This Month in Anesthesiology   |   November 1999
Patterns of Anesthesia in France Compared, 1980–1996. Clergue et al. (page 1509) 
Anesthesiology 11 1999, Vol.91, 7A. doi:
Anesthesiology 11 1999, Vol.91, 7A. doi:
Clergue et al.  collected and analyzed data from all French private, public, and military hospitals in 1996. Initiated by the Anesthesia Patient Safety committee of the French Society of Anesthesia, the survey was designed to analyze the growth and evolving patterns of use of anesthetic activity from 1980 to 1996. In collaboration with the French National Institute of Health and Medical Research, all anesthetics were documented and collected on questionnaires provided by study investigators for three consecutive days at each site.
Investigators contacted anesthesiologists at every French hospital and created a regional steering committee in each of 30 regions to ensure full cooperation in the project. At the end of the 3-day survey at each institution, coordinating anesthesiologists collected all completed questionnaires from the anesthesiologists and submitted them to the INSERM office.

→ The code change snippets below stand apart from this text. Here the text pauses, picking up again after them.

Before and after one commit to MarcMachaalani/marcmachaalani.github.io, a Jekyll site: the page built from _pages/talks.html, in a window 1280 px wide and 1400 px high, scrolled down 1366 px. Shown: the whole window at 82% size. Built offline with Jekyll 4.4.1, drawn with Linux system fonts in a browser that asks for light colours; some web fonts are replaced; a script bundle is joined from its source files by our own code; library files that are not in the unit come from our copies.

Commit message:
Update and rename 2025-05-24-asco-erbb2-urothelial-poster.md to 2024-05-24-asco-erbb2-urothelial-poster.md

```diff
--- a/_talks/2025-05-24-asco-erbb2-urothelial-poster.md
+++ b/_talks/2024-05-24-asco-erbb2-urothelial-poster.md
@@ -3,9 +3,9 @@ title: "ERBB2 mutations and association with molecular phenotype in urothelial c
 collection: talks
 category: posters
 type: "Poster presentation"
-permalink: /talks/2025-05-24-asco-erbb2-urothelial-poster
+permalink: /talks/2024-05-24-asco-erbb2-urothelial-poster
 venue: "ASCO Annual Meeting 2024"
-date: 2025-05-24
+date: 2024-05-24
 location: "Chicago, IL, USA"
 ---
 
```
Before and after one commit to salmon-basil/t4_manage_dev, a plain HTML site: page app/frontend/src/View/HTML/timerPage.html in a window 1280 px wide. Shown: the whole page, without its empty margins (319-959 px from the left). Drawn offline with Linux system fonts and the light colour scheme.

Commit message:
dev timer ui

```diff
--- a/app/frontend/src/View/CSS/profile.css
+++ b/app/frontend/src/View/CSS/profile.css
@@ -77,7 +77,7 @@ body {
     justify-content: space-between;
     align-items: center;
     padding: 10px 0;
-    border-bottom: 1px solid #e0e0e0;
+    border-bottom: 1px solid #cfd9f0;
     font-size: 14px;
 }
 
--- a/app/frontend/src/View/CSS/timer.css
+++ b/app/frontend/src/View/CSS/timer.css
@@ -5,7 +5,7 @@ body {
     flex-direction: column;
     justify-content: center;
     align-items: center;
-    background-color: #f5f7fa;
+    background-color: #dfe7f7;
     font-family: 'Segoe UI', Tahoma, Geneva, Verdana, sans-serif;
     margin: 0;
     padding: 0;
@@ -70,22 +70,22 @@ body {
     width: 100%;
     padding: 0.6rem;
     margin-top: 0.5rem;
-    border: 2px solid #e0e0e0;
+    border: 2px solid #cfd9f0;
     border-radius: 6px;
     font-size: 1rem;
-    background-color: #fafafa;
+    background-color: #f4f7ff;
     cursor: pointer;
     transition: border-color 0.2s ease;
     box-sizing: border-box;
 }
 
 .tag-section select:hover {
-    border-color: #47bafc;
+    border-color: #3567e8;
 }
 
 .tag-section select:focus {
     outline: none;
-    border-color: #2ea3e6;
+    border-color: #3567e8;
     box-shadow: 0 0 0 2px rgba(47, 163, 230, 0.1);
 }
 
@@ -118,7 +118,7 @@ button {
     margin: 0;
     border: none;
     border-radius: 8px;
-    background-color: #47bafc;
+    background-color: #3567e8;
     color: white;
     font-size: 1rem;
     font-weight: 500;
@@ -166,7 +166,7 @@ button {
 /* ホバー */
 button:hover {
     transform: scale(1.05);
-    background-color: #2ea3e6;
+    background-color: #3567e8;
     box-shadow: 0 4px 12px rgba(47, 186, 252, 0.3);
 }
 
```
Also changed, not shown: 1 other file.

In addition, 5% of all institutions in each region were randomly assigned to be audited. The rate of participation was high—98%. The analysis of 62,415 collected questionnaires allowed extrapolation of the anesthetic activity to 7,937,000 anesthetics performed in 1996, with a confidence interval of ± 387,000. The annual rate of anesthetics was 13.5 per 100 in the population, compared with 6.6 per 100 in 1980, an increase of 120%. Other observed trends included more anesthetics being used in patients ≥ 75 years of age and in patients with American Society of Anesthesiologists physical status III. The number of regional anesthetics increased 14-fold over the rate in 1980. In obstetrics, the practice of epidural analgesia had increased from 1.5% of all deliveries in 1980 to 51% of all deliveries in 1996. Because these values represent practice patterns in a highly developed nation with a sophisticated care delivery system, they should provide useful comparative information regarding practice patterns in many countries, including the United States.